"There is as much as a 10 percent chance the rate of corn yields will slow and a 5 percent probability for wheat because of human-caused climate change, said David Lobell, the associate director of the Center on Food Security and the Environment at Stanford University, and Claudia Tebaldi, a scientist at the National Center for Atmospheric Research in Boulder, Colorado," Sullivan writes.
Researchers found that "a rise in global temperatures of 1 degree Celsius (1.8 degrees Fahrenheit) would slow the rate of growth for corn by 7 percent and wheat by about 6 percent," Sullivan reports. "Corn is most vulnerable because the areas in which it is grown tend to be concentrated and therefore more susceptible to change."

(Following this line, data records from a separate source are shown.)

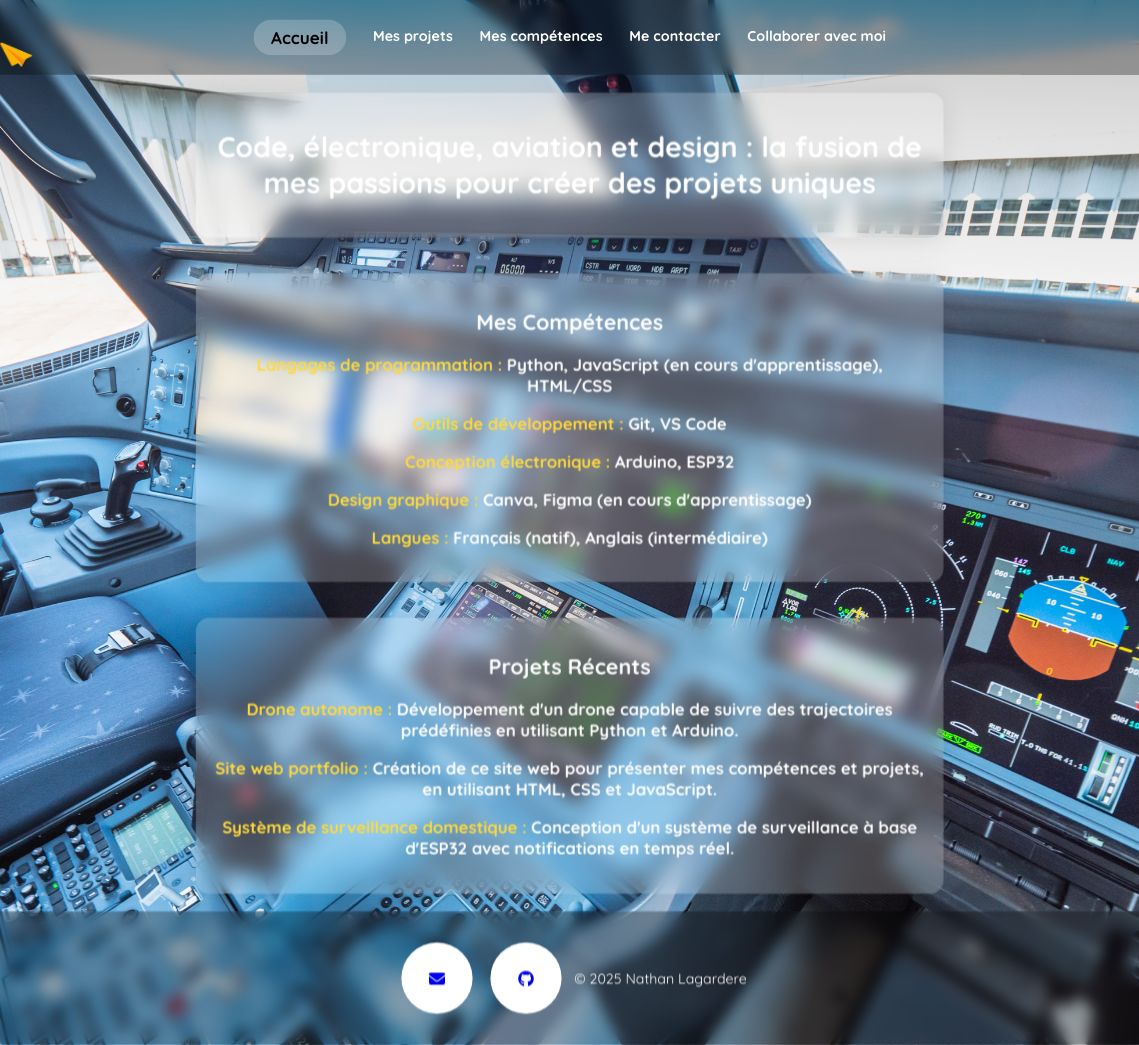
Repository: nlagardere/myportfolio
Page: index - Copie.html
These files come from the project's save history. The page is drawn as it stood at one moment and after a run of saves; the edit follows.
The browser window is 1280 px wide. The pictures show the whole page, at 89% of full size.

Above is the page before, as saved 2025-09-06 10:51:39.

After the next 3 saves:
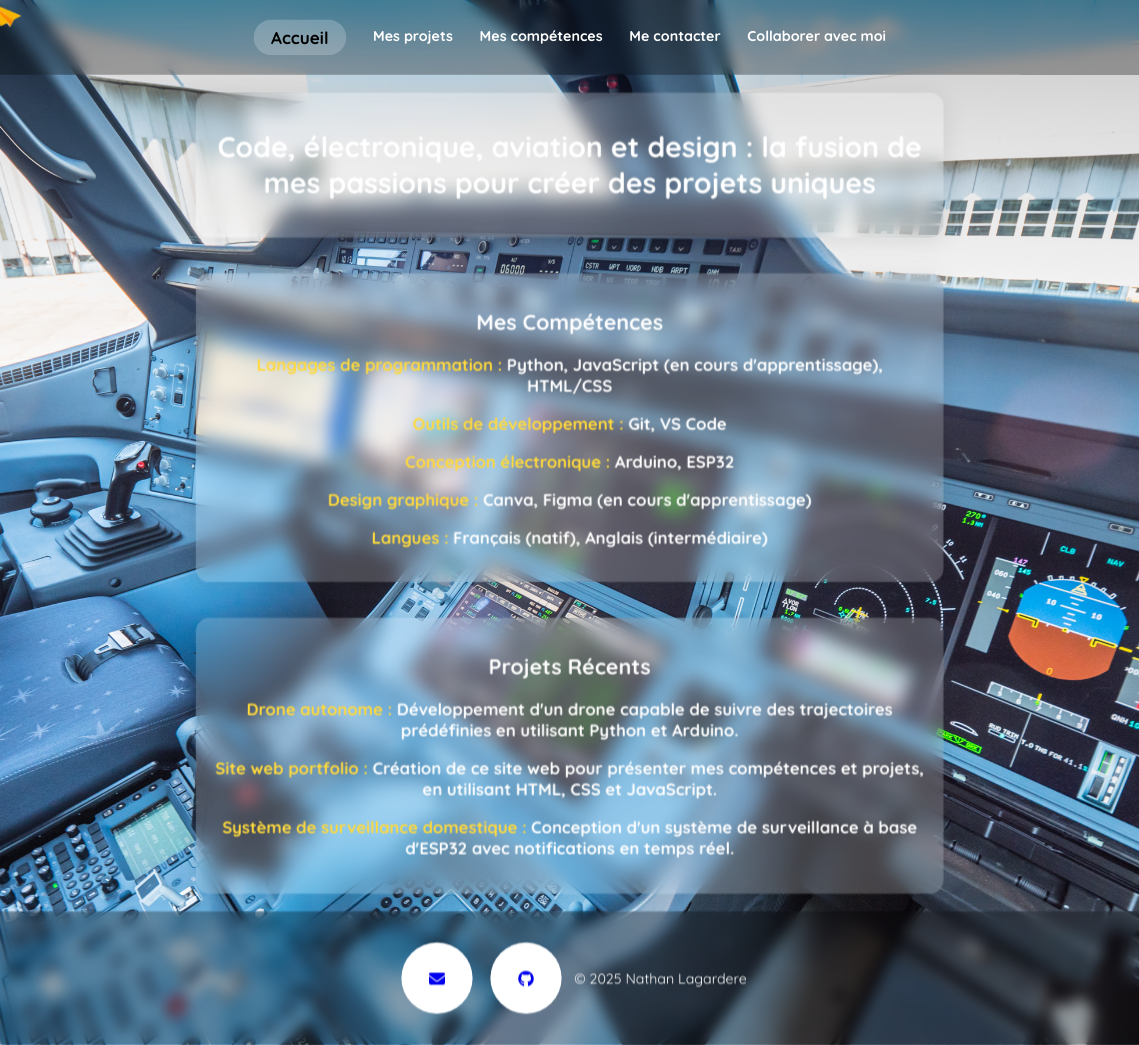
The 3 saves are shown as one change because they came seconds apart.
The last was saved 9 s later.
--- a/index - Copie.html
+++ b/index - Copie.html
@@ -198,7 +198,7 @@
   pointer-events: none; /* pour que le curseur ne bloque pas les clics */
   transform: translate(-50%, -50%);
   z-index: 9999;
-  transform: translate(-25%, 45%);
+  transform: translate(-45%, -25%);
 }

Tebaldi said, "When anthropogenic climate change is removed from the equation, the chance crop yield growth will slow falls to about one in 200. Climate change has substantially increased the prospect that crop production will fail to keep up with rising demand in the next 20 years.” (Read more)